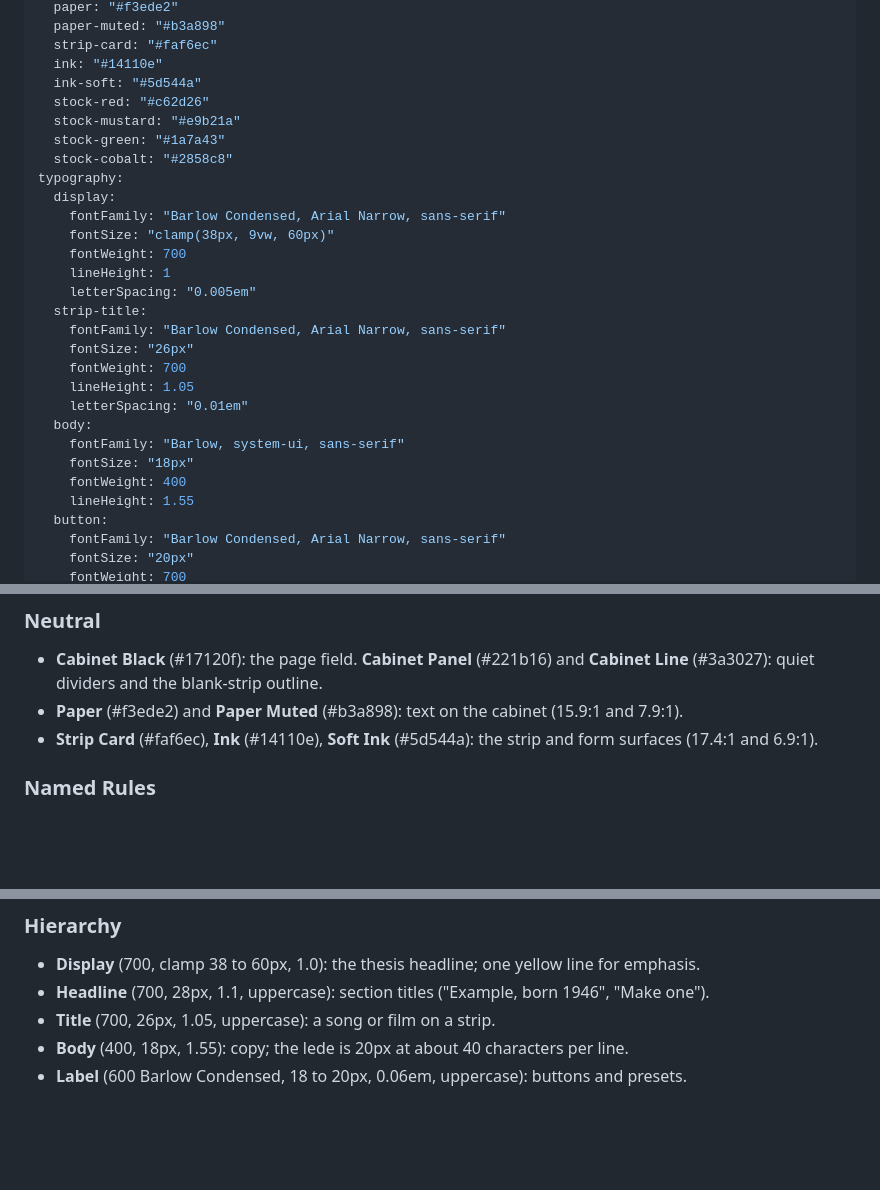
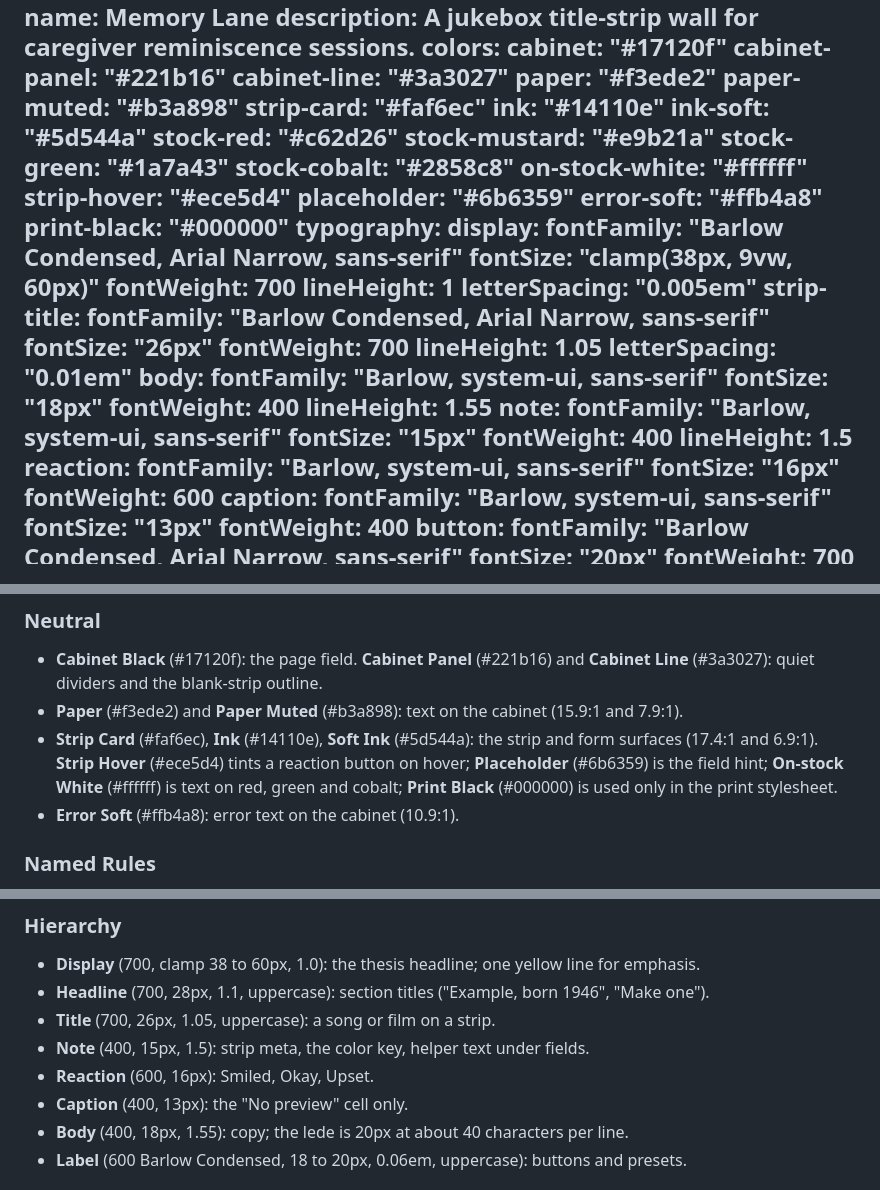
Before and after one commit to tanishmisra9/encore, a Markdown page: DESIGN.md, 3 parts joined by grey strips. Drawn GitHub-style; blank space fills up the shorter version.

Commit message:
docs: record every used color and type step in DESIGN.md (detector clean)

```diff
--- a/DESIGN.md
+++ b/DESIGN.md
@@ -14,6 +14,11 @@ colors:
   stock-mustard: "#e9b21a"
   stock-green: "#1a7a43"
   stock-cobalt: "#2858c8"
+  on-stock-white: "#ffffff"
+  strip-hover: "#ece5d4"
+  placeholder: "#6b6359"
+  error-soft: "#ffb4a8"
+  print-black: "#000000"
 typography:
   display:
     fontFamily: "Barlow Condensed, Arial Narrow, sans-serif"
@@ -32,6 +37,19 @@ typography:
     fontSize: "18px"
     fontWeight: 400
     lineHeight: 1.55
+  note:
+    fontFamily: "Barlow, system-ui, sans-serif"
+    fontSize: "15px"
+    fontWeight: 400
+    lineHeight: 1.5
+  reaction:
+    fontFamily: "Barlow, system-ui, sans-serif"
+    fontSize: "16px"
+    fontWeight: 600
+  caption:
+    fontFamily: "Barlow, system-ui, sans-serif"
+    fontSize: "13px"
+    fontWeight: 400
   button:
     fontFamily: "Barlow Condensed, Arial Narrow, sans-serif"
     fontSize: "20px"
@@ -100,7 +118,8 @@ A committed palette: one warm black field, off-white strips, and four printing s
 ### Neutral
 - **Cabinet Black** (#17120f): the page field. **Cabinet Panel** (#221b16) and **Cabinet Line** (#3a3027): quiet dividers and the blank-strip outline.
 - **Paper** (#f3ede2) and **Paper Muted** (#b3a898): text on the cabinet (15.9:1 and 7.9:1).
-- **Strip Card** (#faf6ec), **Ink** (#14110e), **Soft Ink** (#5d544a): the strip and form surfaces (17.4:1 and 6.9:1).
+- **Strip Card** (#faf6ec), **Ink** (#14110e), **Soft Ink** (#5d544a): the strip and form surfaces (17.4:1 and 6.9:1). **Strip Hover** (#ece5d4) tints a reaction button on hover; **Placeholder** (#6b6359) is the field hint; **On-stock White** (#ffffff) is text on red, green and cobalt; **Print Black** (#000000) is used only in the print stylesheet.
+- **Error Soft** (#ffb4a8): error text on the cabinet (10.9:1).
 
 ### Named Rules
 **The Stock Rule.** A stock color appears only on a code block, a play block, or the primary action. Never on body text or backgrounds of regions.
@@ -117,6 +136,9 @@ A committed palette: one warm black field, off-white strips, and four printing s
 - **Display** (700, clamp 38 to 60px, 1.0): the thesis headline; one yellow line for emphasis.
 - **Headline** (700, 28px, 1.1, uppercase): section titles ("Example, born 1946", "Make one").
 - **Title** (700, 26px, 1.05, uppercase): a song or film on a strip.
+- **Note** (400, 15px, 1.5): strip meta, the color key, helper text under fields.
+- **Reaction** (600, 16px): Smiled, Okay, Upset.
+- **Caption** (400, 13px): the "No preview" cell only.
 - **Body** (400, 18px, 1.55): copy; the lede is 20px at about 40 characters per line.
 - **Label** (600 Barlow Condensed, 18 to 20px, 0.06em, uppercase): buttons and presets.
 
```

******

WHAT IS EXPECTED: Skipping the images, write out the whole listing exactly.

TASK SOLUTION:
Before and after one commit to tanishmisra9/encore, a Markdown page: DESIGN.md, 3 parts joined by grey strips. Drawn GitHub-style; blank space fills up the shorter version.

Commit message:
docs: record every used color and type step in DESIGN.md (detector clean)

```diff
--- a/DESIGN.md
+++ b/DESIGN.md
@@ -14,6 +14,11 @@ colors:
   stock-mustard: "#e9b21a"
   stock-green: "#1a7a43"
   stock-cobalt: "#2858c8"
+  on-stock-white: "#ffffff"
+  strip-hover: "#ece5d4"
+  placeholder: "#6b6359"
+  error-soft: "#ffb4a8"
+  print-black: "#000000"
 typography:
   display:
     fontFamily: "Barlow Condensed, Arial Narrow, sans-serif"
@@ -32,6 +37,19 @@ typography:
     fontSize: "18px"
     fontWeight: 400
     lineHeight: 1.55
+  note:
+    fontFamily: "Barlow, system-ui, sans-serif"
+    fontSize: "15px"
+    fontWeight: 400
+    lineHeight: 1.5
+  reaction:
+    fontFamily: "Barlow, system-ui, sans-serif"
+    fontSize: "16px"
+    fontWeight: 600
+  caption:
+    fontFamily: "Barlow, system-ui, sans-serif"
+    fontSize: "13px"
+    fontWeight: 400
   button:
     fontFamily: "Barlow Condensed, Arial Narrow, sans-serif"
     fontSize: "20px"
@@ -100,7 +118,8 @@ A committed palette: one warm black field, off-white strips, and four printing s
 ### Neutral
 - **Cabinet Black** (#17120f): the page field. **Cabinet Panel** (#221b16) and **Cabinet Line** (#3a3027): quiet dividers and the blank-strip outline.
 - **Paper** (#f3ede2) and **Paper Muted** (#b3a898): text on the cabinet (15.9:1 and 7.9:1).
-- **Strip Card** (#faf6ec), **Ink** (#14110e), **Soft Ink** (#5d544a): the strip and form surfaces (17.4:1 and 6.9:1).
+- **Strip Card** (#faf6ec), **Ink** (#14110e), **Soft Ink** (#5d544a): the strip and form surfaces (17.4:1 and 6.9:1). **Strip Hover** (#ece5d4) tints a reaction button on hover; **Placeholder** (#6b6359) is the field hint; **On-stock White** (#ffffff) is text on red, green and cobalt; **Print Black** (#000000) is used only in the print stylesheet.
+- **Error Soft** (#ffb4a8): error text on the cabinet (10.9:1).
 
 ### Named Rules
 **The Stock Rule.** A stock color appears only on a code block, a play block, or the primary action. Never on body text or backgrounds of regions.
@@ -117,6 +136,9 @@ A committed palette: one warm black field, off-white strips, and four printing s
 - **Display** (700, clamp 38 to 60px, 1.0): the thesis headline; one yellow line for emphasis.
 - **Headline** (700, 28px, 1.1, uppercase): section titles ("Example, born 1946", "Make one").
 - **Title** (700, 26px, 1.05, uppercase): a song or film on a strip.
+- **Note** (400, 15px, 1.5): strip meta, the color key, helper text under fields.
+- **Reaction** (600, 16px): Smiled, Okay, Upset.
+- **Caption** (400, 13px): the "No preview" cell only.
 - **Body** (400, 18px, 1.55): copy; the lede is 20px at about 40 characters per line.
 - **Label** (600 Barlow Condensed, 18 to 20px, 0.06em, uppercase): buttons and presets.
 
```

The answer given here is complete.